Why does the Trevor Project want to separate kids from their parents?
It’s an honestly posed question. The Trevor Project started out nobly, with a raison d’etre that everyone agreed with: preventing young gay people from suicide. For unknown reasons, the Trevor Project does not provide that history on the current iteration of its website (in fact, what the CEO says is that the Trevor Project has been about young people struggling with “identities” since its inception), but according to Wikipedia, it started explicitly to help distressed gay youth: “The project was founded in 1998 [by] the creators of the 1994 Academy Award–winning short film Trevor, a dramedy about Trevor, a gay thirteen-year-old boy who, when rejected by friends because of his sexuality, makes an attempt to take his life. When the film was scheduled to air on HBO television in 1998, the filmmakers realized that some of the program's young viewers might be facing the same kind of crisis as Trevor, and began to search for a support line to be broadcast during the airing. They discovered that no such helpline existed, and decided to dedicate themselves to forming the resource: an organization to promote acceptance of LGBTQ youth, and to aid in crisis and suicide prevention among that group.”
The original funding for the Trevor Project was quite limited: “The Trevor Lifeline was established with seed funds provided by The Colin Higgins Foundation and HBO's license fee.”
While it still claims to serve gay youth, the Trevor Project has also branched out to young people identifying as trans; one could infer that it is now predominantly targeted to trans, perhaps due to who is currently funding it. (Michael Biggs has traced the change in funding focus, with money increasingly going to the T and less to the LGB, in similar organizations in the UK. Given the analogous skyrocketing rises in youth identifying as trans youth in both the UK and the US/Canada over the last decade, one can reasonably conclude, although admittedly not prove, a corresponding phenomenon also has occurred with Trevor Project funding.)
All that aside, what is especially worrisome is the website’s explicit premise that such distressed youth should be hiding potentially suicidal thoughts from their parents.
For instance, when you access the Trevor Project’s website, you are initially greeted with the following pop-up:
Why does the Trevor Project want to cut parents out of the process of helping their distressed children? Why does the Trevor Project think it knows better than parents? Shouldn’t parents of minors be the first to know if their child feels suicidal? Many of these vulnerable kids, particularly the gender-questioning ones, may have mental health comorbidities or may be struggling to accept themselves as gay. And social influence promoting trans identities - noted as recently as January 4, 2022 by former USPATH president and transwoman Dr. Erica Anderson in the San Francisco Examiner is undeniably at work. Does the Trevor Project encourage the youth who contact them to inform their parents, who likely love them and would bend over backwards to help? Why the assumption that parents are inherently unsupportive and bad, while Trevor Project knows all and knows best?

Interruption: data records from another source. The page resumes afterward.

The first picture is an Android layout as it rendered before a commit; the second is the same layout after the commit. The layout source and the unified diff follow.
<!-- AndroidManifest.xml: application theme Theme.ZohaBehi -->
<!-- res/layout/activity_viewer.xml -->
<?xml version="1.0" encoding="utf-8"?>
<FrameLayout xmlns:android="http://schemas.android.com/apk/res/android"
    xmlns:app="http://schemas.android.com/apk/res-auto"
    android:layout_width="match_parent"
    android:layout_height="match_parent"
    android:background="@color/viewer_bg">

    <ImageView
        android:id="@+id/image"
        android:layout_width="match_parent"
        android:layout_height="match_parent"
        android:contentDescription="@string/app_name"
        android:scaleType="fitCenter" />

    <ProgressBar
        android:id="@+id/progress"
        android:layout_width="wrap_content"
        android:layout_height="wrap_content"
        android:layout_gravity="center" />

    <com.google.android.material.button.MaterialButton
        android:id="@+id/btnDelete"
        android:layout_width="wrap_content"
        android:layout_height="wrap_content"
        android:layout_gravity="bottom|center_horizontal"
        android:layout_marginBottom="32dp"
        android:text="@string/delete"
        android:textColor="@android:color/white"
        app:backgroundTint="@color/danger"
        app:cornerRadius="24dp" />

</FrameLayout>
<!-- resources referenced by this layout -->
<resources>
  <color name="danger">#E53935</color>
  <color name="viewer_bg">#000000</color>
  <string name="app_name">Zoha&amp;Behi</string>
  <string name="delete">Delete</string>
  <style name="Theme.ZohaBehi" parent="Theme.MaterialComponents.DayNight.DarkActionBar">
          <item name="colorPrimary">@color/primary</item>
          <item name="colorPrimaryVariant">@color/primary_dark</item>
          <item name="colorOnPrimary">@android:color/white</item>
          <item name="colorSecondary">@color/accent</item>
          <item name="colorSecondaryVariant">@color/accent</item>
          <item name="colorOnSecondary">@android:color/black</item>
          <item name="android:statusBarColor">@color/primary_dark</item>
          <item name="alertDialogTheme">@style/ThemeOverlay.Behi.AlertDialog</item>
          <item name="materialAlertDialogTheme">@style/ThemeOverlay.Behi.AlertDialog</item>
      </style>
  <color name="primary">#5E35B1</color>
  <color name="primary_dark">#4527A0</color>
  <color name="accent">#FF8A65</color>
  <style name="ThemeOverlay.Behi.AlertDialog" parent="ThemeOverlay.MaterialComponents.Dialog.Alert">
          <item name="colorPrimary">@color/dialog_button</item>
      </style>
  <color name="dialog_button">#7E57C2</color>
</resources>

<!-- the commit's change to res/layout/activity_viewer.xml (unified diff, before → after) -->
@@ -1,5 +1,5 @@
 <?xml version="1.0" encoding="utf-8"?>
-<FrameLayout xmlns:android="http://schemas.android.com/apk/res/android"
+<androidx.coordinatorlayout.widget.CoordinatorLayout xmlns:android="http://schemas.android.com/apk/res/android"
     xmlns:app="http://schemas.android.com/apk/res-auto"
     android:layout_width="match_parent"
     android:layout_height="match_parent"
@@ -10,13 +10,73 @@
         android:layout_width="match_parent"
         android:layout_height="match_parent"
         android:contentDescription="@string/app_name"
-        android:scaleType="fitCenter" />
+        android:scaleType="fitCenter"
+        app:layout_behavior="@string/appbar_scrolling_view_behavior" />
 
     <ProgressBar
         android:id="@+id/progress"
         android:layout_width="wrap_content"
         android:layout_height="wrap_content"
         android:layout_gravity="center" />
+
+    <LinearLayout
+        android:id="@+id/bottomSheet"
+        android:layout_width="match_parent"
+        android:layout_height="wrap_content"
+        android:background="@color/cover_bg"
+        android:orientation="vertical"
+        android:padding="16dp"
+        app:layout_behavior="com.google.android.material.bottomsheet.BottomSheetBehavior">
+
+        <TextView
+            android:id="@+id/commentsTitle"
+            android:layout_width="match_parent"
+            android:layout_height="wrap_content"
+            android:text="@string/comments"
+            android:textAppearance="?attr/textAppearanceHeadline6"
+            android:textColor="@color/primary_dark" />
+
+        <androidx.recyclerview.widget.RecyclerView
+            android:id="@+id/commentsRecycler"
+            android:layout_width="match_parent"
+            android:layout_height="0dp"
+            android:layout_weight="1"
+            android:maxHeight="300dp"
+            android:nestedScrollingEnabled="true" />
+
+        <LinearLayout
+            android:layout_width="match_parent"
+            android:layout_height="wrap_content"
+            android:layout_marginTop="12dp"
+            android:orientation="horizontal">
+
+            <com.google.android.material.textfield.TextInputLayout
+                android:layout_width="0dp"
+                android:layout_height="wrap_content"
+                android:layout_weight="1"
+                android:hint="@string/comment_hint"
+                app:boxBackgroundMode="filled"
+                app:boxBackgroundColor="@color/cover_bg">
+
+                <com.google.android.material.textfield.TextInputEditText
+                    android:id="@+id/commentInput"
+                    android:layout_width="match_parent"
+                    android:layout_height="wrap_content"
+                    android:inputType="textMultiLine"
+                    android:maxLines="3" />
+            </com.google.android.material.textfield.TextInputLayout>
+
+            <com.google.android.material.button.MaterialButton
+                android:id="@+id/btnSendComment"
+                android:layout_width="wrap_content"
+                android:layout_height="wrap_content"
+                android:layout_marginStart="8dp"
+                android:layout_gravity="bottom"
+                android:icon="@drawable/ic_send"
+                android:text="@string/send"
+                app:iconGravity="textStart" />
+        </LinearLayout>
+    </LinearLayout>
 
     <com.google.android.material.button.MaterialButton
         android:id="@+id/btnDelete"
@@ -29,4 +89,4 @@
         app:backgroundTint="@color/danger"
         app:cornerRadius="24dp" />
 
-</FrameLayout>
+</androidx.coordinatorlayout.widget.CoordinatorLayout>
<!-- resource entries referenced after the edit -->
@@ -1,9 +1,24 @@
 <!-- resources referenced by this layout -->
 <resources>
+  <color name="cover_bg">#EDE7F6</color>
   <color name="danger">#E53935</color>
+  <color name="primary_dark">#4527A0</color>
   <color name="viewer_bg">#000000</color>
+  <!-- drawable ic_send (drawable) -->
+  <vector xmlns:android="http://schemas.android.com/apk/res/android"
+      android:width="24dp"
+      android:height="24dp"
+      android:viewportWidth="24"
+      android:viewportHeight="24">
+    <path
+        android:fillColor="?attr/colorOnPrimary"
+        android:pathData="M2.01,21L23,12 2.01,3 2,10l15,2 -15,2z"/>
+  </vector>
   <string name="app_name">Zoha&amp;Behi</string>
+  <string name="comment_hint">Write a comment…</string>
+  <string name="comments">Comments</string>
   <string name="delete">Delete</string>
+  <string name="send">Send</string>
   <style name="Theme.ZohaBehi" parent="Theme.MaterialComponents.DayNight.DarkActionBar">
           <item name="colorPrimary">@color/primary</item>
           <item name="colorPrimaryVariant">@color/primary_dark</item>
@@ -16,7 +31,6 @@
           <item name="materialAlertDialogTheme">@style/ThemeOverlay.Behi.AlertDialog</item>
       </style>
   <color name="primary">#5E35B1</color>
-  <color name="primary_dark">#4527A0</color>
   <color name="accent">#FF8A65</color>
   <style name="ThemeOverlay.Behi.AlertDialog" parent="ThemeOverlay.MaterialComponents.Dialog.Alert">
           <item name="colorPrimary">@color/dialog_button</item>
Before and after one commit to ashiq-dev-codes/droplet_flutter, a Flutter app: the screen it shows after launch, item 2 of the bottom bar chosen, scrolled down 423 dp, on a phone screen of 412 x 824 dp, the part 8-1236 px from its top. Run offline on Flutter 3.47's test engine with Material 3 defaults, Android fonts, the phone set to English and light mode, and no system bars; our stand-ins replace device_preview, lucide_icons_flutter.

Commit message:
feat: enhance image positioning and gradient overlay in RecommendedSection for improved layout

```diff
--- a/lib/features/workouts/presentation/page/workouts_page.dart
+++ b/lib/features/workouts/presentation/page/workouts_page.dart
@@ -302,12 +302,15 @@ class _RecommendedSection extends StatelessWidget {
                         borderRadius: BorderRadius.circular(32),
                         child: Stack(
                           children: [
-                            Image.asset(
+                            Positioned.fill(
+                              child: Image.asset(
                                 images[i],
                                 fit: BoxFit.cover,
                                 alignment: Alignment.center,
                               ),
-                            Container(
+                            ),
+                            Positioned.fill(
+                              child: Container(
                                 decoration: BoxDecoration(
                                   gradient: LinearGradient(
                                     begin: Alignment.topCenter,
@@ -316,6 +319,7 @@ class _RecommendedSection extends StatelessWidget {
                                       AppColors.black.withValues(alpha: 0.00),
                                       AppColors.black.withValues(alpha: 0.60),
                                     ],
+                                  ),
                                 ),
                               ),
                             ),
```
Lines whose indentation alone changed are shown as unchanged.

Further, The Trevor Project has established itself as an authority, and is considered by many an excellent source on suicide stats (though as noted elsewhere, these stats are dubious). However, they notably and consistently ignore contravening information, like this research:
Not social transition status, but peer relations and family functioning predict psychological functioning in a German clinical sample of children with Gender Dysphoria: “Peer problems and worse family functioning were significantly associated with impaired psychological functioning, whilst the degree of social transition did not significantly predict the outcome. Therefore, claims that gender affirmation through transitioning socially is beneficial for children with GD could not be supported from the present results. Instead, the study highlights the importance of individual social support provided by peers and family, independent of exploring additional possibilities of gender transition during counseling.”
How do prominent Trevor Project funders—many of whom are parents—feel about explicitly separating distressed LBGTQ youth from their parents? According to Wikipedia, these include: Melanie Martinez, Ellen DeGeneres, Troye Sivan, Kathy Griffin, Shay Mitchell, Daniel Radcliffe, Neil Patrick Harris, James Marsden, Chris Colfer, Kim Kardashian, Darren Criss, Dianna Agron, George Takei, Anderson Cooper, John Oliver, Tyler Oakley, and NFL player Carl Nassib. Many more celebrities are listed here.
I wonder how these celebs would feel about their own child hiding such vital health information from them, aided and abetted by the Trevor Project?
Given that decades have elapsed since the Trevor Project and its original mission were started and that nowadays the vast majority of North Americans are extremely accepting of LGBTQ people, one can only hope that at some point The Trevor Project stops latching onto misinformation and regurgitating the false narrative that parents of gender-questioning youth are the enemy.
The farthest thing from it: Parents are rather the main and lifelong supporters of their own children.